His style couldn't be more recognizable: his portraits are populated by black men and women depicted on colorful flowery backgrounds. Sometimes, they emulate classic portraits of men in armor riding majestic horses or depict dressed majas whose gaze is permeated with a absolutely noble bearing. Most likely you recall Wiley's work because he was the artist that the Obamas chose to immortalize the portraits that would hang on the walls of the White House, until the end of the mandate. That was the moment when absolutely everyone came to know the Kehinde universe... And most importantly, it was the moment when his speech made it to the forefront of modern art.

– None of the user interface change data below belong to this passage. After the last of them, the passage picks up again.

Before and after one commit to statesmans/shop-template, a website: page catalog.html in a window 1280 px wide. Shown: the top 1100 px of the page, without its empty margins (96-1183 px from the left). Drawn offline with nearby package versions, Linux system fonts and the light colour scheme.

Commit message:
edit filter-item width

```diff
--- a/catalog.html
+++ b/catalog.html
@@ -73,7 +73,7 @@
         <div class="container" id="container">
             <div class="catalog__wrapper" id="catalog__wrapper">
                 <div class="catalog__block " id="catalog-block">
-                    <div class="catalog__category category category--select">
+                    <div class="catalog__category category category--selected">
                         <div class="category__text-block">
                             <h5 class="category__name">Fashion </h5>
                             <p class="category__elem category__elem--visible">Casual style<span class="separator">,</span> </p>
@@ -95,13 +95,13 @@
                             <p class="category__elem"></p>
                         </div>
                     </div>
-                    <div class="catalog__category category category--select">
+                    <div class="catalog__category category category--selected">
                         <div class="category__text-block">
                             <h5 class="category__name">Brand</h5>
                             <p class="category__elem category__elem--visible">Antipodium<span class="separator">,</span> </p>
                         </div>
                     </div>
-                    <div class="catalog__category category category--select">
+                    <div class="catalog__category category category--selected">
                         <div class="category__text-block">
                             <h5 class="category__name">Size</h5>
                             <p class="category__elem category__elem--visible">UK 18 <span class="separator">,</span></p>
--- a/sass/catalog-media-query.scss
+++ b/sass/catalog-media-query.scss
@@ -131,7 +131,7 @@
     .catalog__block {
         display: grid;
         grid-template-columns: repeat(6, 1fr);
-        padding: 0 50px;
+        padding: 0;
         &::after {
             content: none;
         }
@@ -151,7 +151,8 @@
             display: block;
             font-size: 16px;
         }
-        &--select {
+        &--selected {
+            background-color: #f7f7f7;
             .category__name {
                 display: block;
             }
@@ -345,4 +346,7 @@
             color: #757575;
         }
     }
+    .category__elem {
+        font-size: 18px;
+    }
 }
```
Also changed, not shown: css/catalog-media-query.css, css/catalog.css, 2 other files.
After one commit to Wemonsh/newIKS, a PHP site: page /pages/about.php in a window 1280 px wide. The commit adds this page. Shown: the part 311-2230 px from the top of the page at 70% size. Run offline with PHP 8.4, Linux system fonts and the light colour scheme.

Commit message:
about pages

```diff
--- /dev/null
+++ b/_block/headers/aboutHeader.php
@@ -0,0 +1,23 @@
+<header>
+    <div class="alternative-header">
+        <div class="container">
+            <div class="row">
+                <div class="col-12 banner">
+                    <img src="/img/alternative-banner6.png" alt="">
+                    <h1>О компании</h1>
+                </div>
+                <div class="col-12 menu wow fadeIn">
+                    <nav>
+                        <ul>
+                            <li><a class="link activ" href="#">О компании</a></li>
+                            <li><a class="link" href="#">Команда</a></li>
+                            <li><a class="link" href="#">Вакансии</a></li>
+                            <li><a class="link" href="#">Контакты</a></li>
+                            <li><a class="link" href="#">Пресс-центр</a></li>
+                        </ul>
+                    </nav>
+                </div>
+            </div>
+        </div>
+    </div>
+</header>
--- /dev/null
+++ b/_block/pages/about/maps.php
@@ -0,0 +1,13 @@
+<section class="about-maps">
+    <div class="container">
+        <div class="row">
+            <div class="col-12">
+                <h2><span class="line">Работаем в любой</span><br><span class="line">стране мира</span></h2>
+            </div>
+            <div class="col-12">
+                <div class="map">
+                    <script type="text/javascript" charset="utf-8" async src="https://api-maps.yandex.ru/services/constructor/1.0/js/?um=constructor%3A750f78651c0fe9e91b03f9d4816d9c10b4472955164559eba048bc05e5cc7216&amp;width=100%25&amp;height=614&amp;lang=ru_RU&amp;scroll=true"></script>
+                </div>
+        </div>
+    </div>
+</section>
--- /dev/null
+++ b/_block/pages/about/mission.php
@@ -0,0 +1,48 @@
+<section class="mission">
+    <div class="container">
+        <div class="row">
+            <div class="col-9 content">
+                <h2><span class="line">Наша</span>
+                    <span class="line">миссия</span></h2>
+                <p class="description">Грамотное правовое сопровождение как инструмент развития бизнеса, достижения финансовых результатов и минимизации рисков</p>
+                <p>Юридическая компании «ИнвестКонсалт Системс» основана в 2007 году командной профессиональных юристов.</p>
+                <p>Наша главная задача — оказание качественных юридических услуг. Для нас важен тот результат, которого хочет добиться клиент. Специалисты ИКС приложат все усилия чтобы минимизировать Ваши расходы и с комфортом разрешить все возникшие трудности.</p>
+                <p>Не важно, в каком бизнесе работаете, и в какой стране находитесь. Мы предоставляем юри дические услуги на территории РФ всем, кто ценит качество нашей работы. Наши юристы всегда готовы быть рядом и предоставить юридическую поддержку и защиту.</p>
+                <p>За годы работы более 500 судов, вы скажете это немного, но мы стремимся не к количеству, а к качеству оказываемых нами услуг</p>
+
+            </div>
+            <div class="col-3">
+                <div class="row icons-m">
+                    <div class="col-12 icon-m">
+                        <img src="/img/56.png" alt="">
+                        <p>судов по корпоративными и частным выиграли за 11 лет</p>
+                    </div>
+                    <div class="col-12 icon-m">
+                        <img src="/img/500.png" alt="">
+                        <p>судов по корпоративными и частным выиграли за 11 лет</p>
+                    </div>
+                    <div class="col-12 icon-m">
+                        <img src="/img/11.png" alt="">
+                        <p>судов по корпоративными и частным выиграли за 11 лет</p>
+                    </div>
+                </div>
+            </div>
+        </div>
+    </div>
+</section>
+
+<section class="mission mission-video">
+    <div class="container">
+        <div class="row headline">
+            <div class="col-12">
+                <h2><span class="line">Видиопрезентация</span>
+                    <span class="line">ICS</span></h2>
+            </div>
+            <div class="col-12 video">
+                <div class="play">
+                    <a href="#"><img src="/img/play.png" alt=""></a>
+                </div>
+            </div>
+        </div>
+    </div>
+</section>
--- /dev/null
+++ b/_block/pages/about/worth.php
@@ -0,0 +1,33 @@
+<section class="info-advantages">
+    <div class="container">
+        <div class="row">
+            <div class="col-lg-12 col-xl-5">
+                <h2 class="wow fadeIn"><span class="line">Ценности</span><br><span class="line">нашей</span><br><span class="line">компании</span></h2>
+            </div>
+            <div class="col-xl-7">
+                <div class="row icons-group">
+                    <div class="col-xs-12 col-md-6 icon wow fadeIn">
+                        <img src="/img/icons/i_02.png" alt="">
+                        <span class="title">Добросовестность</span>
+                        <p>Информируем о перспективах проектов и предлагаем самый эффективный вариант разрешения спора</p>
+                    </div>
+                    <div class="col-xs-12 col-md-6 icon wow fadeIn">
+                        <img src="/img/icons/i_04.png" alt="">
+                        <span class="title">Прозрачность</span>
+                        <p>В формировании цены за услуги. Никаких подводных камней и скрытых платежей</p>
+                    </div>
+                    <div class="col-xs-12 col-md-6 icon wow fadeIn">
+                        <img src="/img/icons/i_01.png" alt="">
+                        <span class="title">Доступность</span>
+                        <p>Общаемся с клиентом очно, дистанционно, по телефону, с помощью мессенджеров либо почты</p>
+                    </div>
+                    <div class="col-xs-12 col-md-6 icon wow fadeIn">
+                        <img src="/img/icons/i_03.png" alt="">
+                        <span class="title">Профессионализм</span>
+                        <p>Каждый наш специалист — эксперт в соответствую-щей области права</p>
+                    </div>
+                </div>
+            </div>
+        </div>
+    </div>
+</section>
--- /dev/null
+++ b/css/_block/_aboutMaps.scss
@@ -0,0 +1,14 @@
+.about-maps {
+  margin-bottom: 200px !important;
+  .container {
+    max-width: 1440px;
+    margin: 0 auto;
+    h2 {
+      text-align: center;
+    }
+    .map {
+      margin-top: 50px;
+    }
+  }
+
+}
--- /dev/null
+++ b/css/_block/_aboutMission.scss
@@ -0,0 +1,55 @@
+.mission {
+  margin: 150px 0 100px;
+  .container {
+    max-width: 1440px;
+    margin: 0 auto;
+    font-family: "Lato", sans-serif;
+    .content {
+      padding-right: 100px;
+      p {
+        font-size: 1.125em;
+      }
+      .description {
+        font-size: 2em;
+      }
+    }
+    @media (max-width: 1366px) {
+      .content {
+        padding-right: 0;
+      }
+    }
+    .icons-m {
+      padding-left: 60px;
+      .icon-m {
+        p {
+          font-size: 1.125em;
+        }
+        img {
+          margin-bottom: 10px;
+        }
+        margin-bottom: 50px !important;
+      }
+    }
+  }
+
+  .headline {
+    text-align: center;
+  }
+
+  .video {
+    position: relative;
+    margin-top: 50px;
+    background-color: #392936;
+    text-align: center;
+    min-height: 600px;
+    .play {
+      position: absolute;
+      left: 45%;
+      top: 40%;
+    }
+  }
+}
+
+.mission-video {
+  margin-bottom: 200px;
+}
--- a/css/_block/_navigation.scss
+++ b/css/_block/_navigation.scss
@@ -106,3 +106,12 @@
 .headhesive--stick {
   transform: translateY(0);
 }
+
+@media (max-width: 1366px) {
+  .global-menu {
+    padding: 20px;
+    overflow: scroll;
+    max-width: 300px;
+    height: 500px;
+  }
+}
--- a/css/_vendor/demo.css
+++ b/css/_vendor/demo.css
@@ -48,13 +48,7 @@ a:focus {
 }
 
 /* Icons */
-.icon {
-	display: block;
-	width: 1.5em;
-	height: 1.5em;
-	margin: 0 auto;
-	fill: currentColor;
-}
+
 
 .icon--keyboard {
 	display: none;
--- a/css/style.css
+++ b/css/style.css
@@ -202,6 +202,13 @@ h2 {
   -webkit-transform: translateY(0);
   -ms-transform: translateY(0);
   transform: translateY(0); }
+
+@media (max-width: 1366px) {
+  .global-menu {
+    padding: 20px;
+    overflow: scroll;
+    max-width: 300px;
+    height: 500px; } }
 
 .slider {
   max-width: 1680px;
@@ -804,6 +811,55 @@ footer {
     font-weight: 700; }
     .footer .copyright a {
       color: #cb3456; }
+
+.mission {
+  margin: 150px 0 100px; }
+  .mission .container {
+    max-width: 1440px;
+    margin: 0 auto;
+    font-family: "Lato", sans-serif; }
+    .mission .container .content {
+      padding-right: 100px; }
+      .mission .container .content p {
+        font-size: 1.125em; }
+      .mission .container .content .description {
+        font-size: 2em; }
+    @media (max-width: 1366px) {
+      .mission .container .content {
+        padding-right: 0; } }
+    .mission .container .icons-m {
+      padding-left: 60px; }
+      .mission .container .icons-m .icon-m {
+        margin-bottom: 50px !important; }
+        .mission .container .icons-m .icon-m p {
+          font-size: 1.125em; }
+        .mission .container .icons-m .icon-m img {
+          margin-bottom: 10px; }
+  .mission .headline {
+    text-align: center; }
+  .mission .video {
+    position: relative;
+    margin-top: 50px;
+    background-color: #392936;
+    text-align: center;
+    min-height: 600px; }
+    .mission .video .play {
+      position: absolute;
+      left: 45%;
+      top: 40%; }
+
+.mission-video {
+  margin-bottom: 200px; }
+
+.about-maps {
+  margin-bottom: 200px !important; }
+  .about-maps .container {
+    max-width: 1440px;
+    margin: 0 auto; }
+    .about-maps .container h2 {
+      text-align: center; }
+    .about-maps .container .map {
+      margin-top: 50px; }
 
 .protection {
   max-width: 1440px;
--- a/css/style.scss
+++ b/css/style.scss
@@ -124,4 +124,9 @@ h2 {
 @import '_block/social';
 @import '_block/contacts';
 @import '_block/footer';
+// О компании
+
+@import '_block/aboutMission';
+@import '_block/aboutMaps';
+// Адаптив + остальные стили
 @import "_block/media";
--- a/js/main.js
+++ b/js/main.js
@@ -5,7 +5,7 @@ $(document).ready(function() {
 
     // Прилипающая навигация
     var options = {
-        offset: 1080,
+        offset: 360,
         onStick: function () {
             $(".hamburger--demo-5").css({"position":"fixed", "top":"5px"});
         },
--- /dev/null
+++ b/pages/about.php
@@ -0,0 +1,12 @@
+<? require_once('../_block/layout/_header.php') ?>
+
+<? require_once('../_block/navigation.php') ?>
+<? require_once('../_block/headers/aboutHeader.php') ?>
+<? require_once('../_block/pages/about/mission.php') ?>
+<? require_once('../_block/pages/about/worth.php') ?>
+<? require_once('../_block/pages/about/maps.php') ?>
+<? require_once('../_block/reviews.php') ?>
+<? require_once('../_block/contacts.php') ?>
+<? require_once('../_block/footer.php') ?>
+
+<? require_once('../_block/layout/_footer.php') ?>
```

Because, obviously, behind his well-known portfolio there's a whole speech about the political identity of the black nation. Wiley puts the emphasis on the lack of black representation in pictorial art: there are no portraits among classic pictures that feature people of color. So his task is to amend that historical failure and while at it, demand an urgent change in iconography and black mythology: why black men are usually only represented as icons of that culture of violence and aggressiveness epitomized in the Hip-Hop culture? Why not relativize the likelihood of that portrayal (forced by the white man) by focusing on black men and women in beautiful surroundings that convey much more positive values? What Kehinde Wiley does will never be achieved by an Instagram filter: the thing about selfies is the banalization of the portrait. This is rather about the politicization of art.